"Targa Florio is an iconic event of the classic car global circuit," he says. "We've had interest from the UK, Italy, Japan, Belgium, Hong Kong, Singapore and across the country."
Caniglia says planning for the event started last August and organisers started recruiting cars and drivers at the Targa Florio in Italy in April.
In and out
However, while the Italian Targa Florio enjoys the support of manufacturers, the Australian event currently has none.
And one of the main target brands, Ferrari, has ruled itself out for 2017.
"We were in discussions with them," says Ferrari Australia president and CEO Herbert Appleroth, wishing the event well and adding he would be keeping an eye on how it developed. "We have decided to decline at this stage to be officially involved as has our Melbourne dealer."
Instead, it's Victorian taxpayers stumping up a chunk of the bill.
"The Victorian government is providing significant support for 2017," says Caniglia, refusing to go into details.
No doubt one thing the Victorian government will be taking a keen interest in is ensuring drivers don't break the strictly enforced speed limits – something that could catch out drivers from Europe, where speeding laws are often much more leniently enforced.
Caniglia says the speed of all cars will be monitored in real time using GPS tracking, allowing organisers to meter their own punishments for drivers creeping over the limit.
The Targa Florio is known for its classic European machinery – everything from Alfa Romeos and Ferraris to Mercedes-Benzes and BMW – but organisers are hoping to inject a local flavour into the event.
"We'd really like to see a section within the Targa Florio Australian Tribute that really reflects the Australian muscle car culture and flavour," says Caniglia.

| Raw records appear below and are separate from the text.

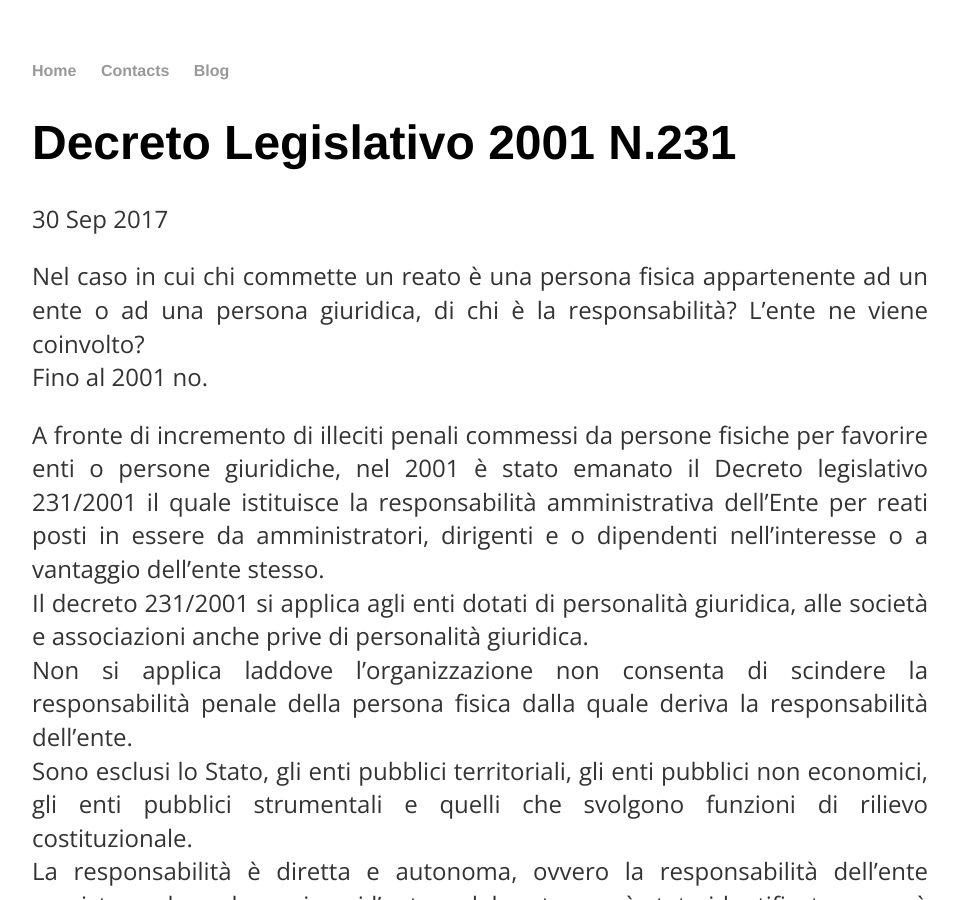
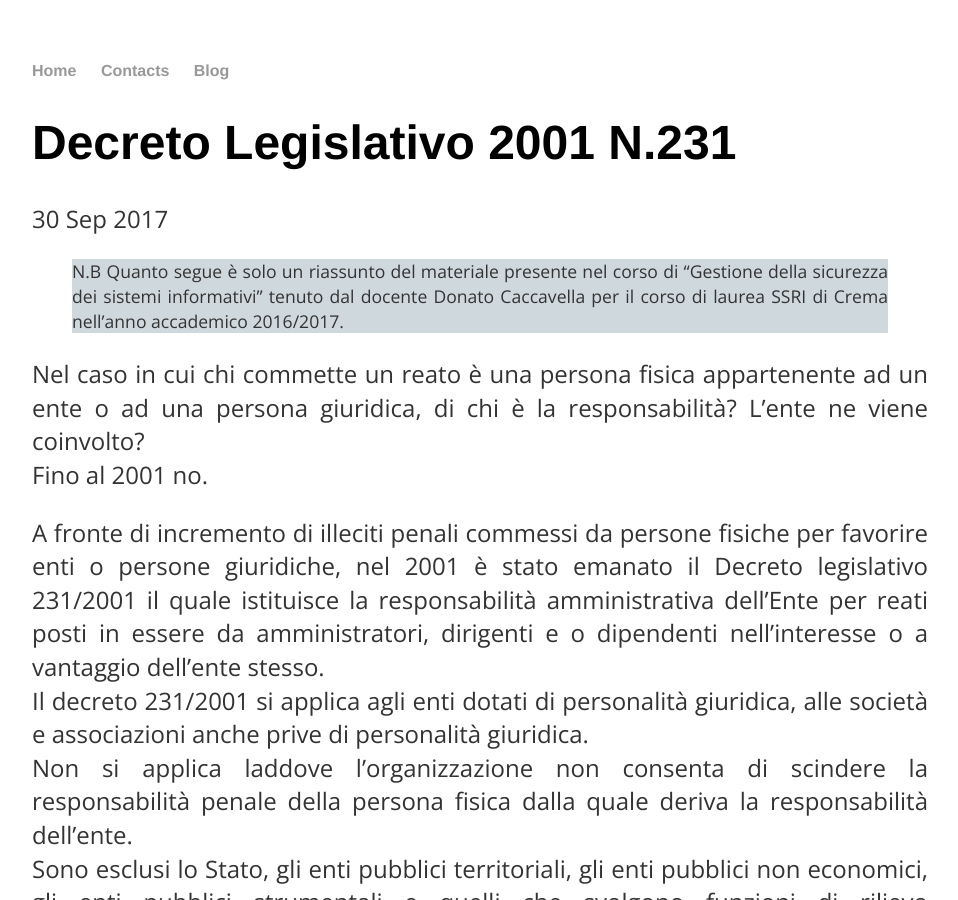
Before and after one commit to Ell3Ell394/Ell3Ell394.github.io, a Jekyll site: the page built from _posts/2017-09-30-Decreto-Legislativo-2001-n.231.md, in a window 1280 px wide and 900 px high. Shown: the whole window, without its empty margins (160-1118 px from the left). Built offline with Jekyll 4.4.1, drawn with Linux system fonts in a browser that asks for light colours; our own code applies the rules of GitHub Pages for plain Markdown files.

Commit message:
aggiunto blockquotes

```diff
--- a/_posts/2017-09-30-Decreto-Legislativo-2001-n.231.md
+++ b/_posts/2017-09-30-Decreto-Legislativo-2001-n.231.md
@@ -1,3 +1,10 @@
+---
+layout: post
+title: "Decreto Legislativo 2001 N.231"
+date: 2017-09-30
+---
+> N.B Quanto segue è solo un riassunto del materiale presente nel corso di "Gestione della sicurezza dei sistemi informativi" tenuto dal docente Donato Caccavella per il corso di laurea SSRI di Crema nell'anno accademico 2016/2017.
+
 Nel caso in cui chi commette un reato è una persona fisica appartenente ad un ente o ad una persona giuridica, di chi è la responsabilità? L’ente ne viene coinvolto?
 Fino al 2001 no.
 
```
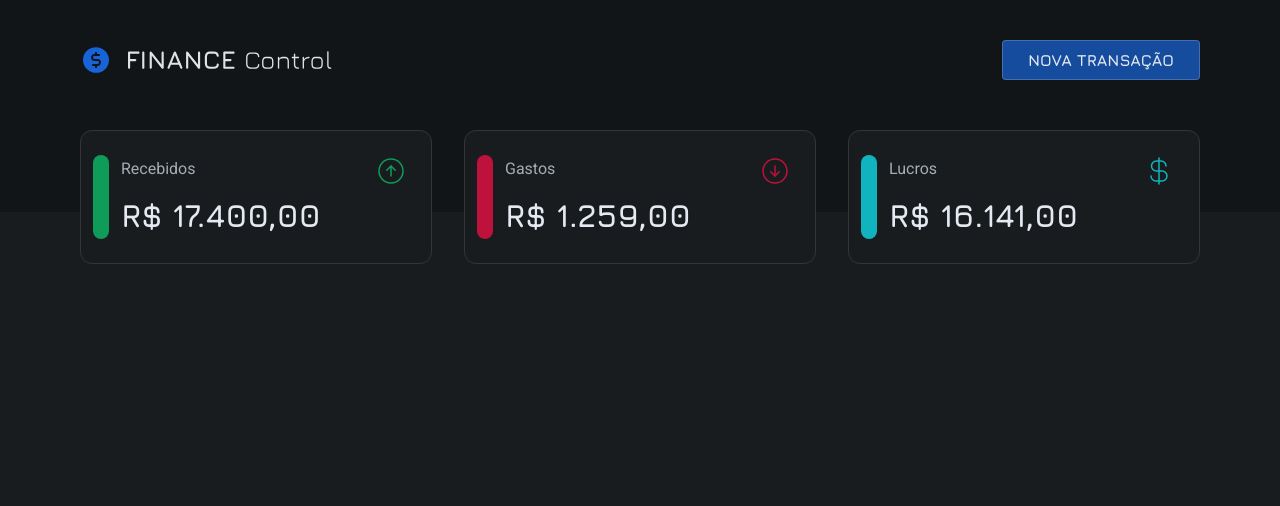
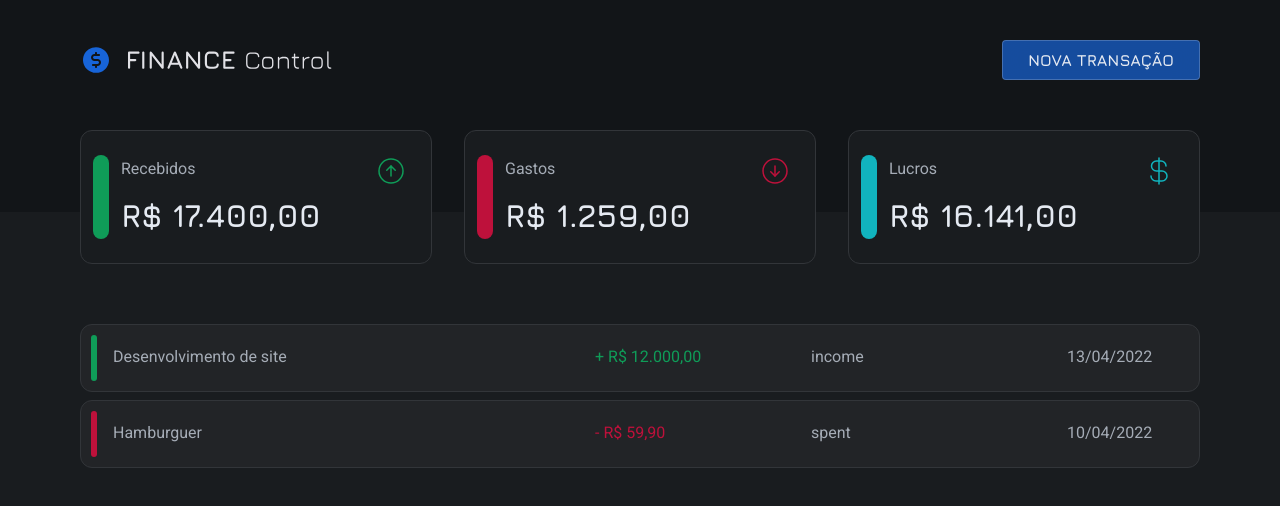
Before and after one commit to sirhent/react-finance-control, a React (Vite) app: page / in a window 1280 px wide. Shown: the top 506 px of the page. Built offline with nearby package versions, Linux system fonts and the light colour scheme.

Commit message:
Implement TransactionsList component

```diff
--- a/src/features/TransactionsList/index.tsx
+++ b/src/features/TransactionsList/index.tsx
@@ -0,0 +1,58 @@
+import * as Styled from "./styles";
+
+export interface TransactionItemVariants {
+  themeColor: "success" | "error";
+}
+
+export interface TransactionItemData {
+  transactionTitle: string;
+  transactionValue: string;
+  transactionType: "income" | "spent";
+  transactionCategory: string;
+  transactionDate: string;
+}
+interface TransactionsListProps {
+  list: TransactionItemData[];
+}
+
+export function TransactionsList(props: TransactionsListProps) {
+  return (
+    <Styled.TransactionsListContainer>
+      {props.list.map((transaction) => {
+        return (
+          <Styled.TransactionItem
+            themeColor={
+              transaction.transactionType === "income" ? "success" : "error"
+            }
+          >
+            <Styled.ItemLeftBar
+              themeColor={
+                transaction.transactionType === "income" ? "success" : "error"
+              }
+            />
+
+            <Styled.TransactionTitle>
+              {transaction.transactionTitle}
+            </Styled.TransactionTitle>
+
+            <Styled.TransactionValue
+              themeColor={
+                transaction.transactionType === "income" ? "success" : "error"
+              }
+            >
+              {transaction.transactionValue}
+            </Styled.TransactionValue>
+
+            <Styled.TransactionType>
+              {transaction.transactionType}
+            </Styled.TransactionType>
+
+            <Styled.TransactionDate>
+              {transaction.transactionDate}
+            </Styled.TransactionDate>
+          </Styled.TransactionItem>
+        );
+      })}
+    </Styled.TransactionsListContainer>
+  );
+}
--- a/src/features/TransactionsList/styles.ts
+++ b/src/features/TransactionsList/styles.ts
@@ -0,0 +1,110 @@
+import styled from "styled-components";
+import { TransactionItemVariants } from ".";
+
+const themeColors = {
+  success: {
+    color_default: "color_semantic_success",
+    color_hover: "color_semantic_success_light",
+    color_border_hover: "color_semantic_success_light_50",
+    fx_container_hover: "fx_shadow_success_underglow_soft",
+  },
+  error: {
+    color_default: "color_semantic_error",
+    color_hover: "color_semantic_error_light",
+    color_border_hover: "color_semantic_error_light_50",
+    fx_container_hover: "fx_shadow_error_underglow_soft",
+  },
+}
+
+export const ItemLeftBar = styled.div<TransactionItemVariants>`
+  min-width: 0.6rem;
+  height: 4.6rem;
+
+  border-radius: ${(props) => props.theme.border_radius_circle};
+  background-color: ${(props) =>
+    props.theme[themeColors[props.themeColor].color_default]
+  };
+
+  transition:
+    background-color
+    ${(props) => props.theme.transition_time_default}
+    ${(props) => props.theme.bezier_ease_out_quad};
+`;
+
+export const TransactionValue = styled.span<TransactionItemVariants>`
+  max-width: 20rem;
+  width: 100%;
+
+  color: ${(props) => props.theme[themeColors[props.themeColor].color_default]};
+
+  transition:
+    color
+    ${(props) => props.theme.transition_time_default}
+    ${(props) => props.theme.bezier_ease_out_quad};
+`;
+
+export const TransactionsListContainer = styled.div`
+  margin-top: 6rem;
+  display: flex;
+  flex-direction: column;
+  gap: 0.8rem;
+  width: 100%;
+`;
+
+export const TransactionItem = styled.article<TransactionItemVariants>`
+  display: flex;
+  align-items: center;
+  gap: 1.6rem;
+  width: 100%;
+  padding: 1rem 3.2rem 1rem 1rem;
+
+  border:
+    ${(props) => props.theme.stroke_size_tiny}
+    solid
+    ${(props) => props.theme.color_border};
+  border-radius: ${(props) => props.theme.border_radius_regular};
+  background-color: ${(props) => props.theme.color_bg_tertiary};
+
+  transition:
+    all
+    ${(props) => props.theme.transition_time_default}
+    ${(props) => props.theme.bezier_ease_out_quad};
+
+  &:hover {
+    border:
+      ${(props) => props.theme.stroke_size_tiny}
+      solid
+      ${(props) => props.theme[themeColors[props.themeColor].color_border_hover]};
+  }
+
+  &:hover ${ItemLeftBar} {
+    background-color: ${(props) =>
+      props.theme[themeColors[props.themeColor].color_hover]
+    };
+  }
+
+  &:hover ${TransactionValue} {
+    color: ${(props) =>
+      props.theme[themeColors[props.themeColor].color_hover]
+    };
+  }
+`;
+
+export const TransactionTitle = styled.h1`
+  font-family: ${(props) => props.theme.font_family_secondary};
+  font-size: ${(props) => props.theme.font_secondary_size_small};
+  font-weight: 400;
+  color: ${(props) => props.theme.color_font_text_primary};
+  width: 100%;
+`;
+
+
+export const TransactionType = styled.span`
+  max-width: 24rem;
+  width: 100%;
+`;
+
+export const TransactionDate = styled.span`
+  max-width: 10rem;
+  width: 100%;
+`;
--- a/src/pages/Transactions/index.tsx
+++ b/src/pages/Transactions/index.tsx
@@ -1,10 +1,30 @@
 import { Summary } from "../../features/Summary";
+import { TransactionItemData, TransactionsList } from "../../features/TransactionsList";
 import { DefaultPageLayout } from "../../layouts/DefaultPageLayout";
+
+const transactionsData_dummy: TransactionItemData[] = [
+  {
+    transactionTitle: "Desenvolvimento de site",
+    transactionValue: "+ R$ 12.000,00",
+    transactionType: "income",
+    transactionCategory: "Venda",
+    transactionDate: "13/04/2022",
+  },
+  {
+    transactionTitle: "Hamburguer",
+    transactionValue: "- R$ 59,90",
+    transactionType: "spent",
+    transactionCategory: "Alimentação",
+    transactionDate: "10/04/2022",
+  },
+];
 
 export function Transactions() {
   return (
     <DefaultPageLayout>
       <Summary />
+
+      <TransactionsList list={transactionsData_dummy} />
     </DefaultPageLayout>
   );
 }
```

Until now the closest thing Aussies have had to a Targa Florio is the limited edition version of the legendary Leyland P76. The troubled P76 spawned a Targa Florio edition with stripes, unique wheels and a limited slip differential.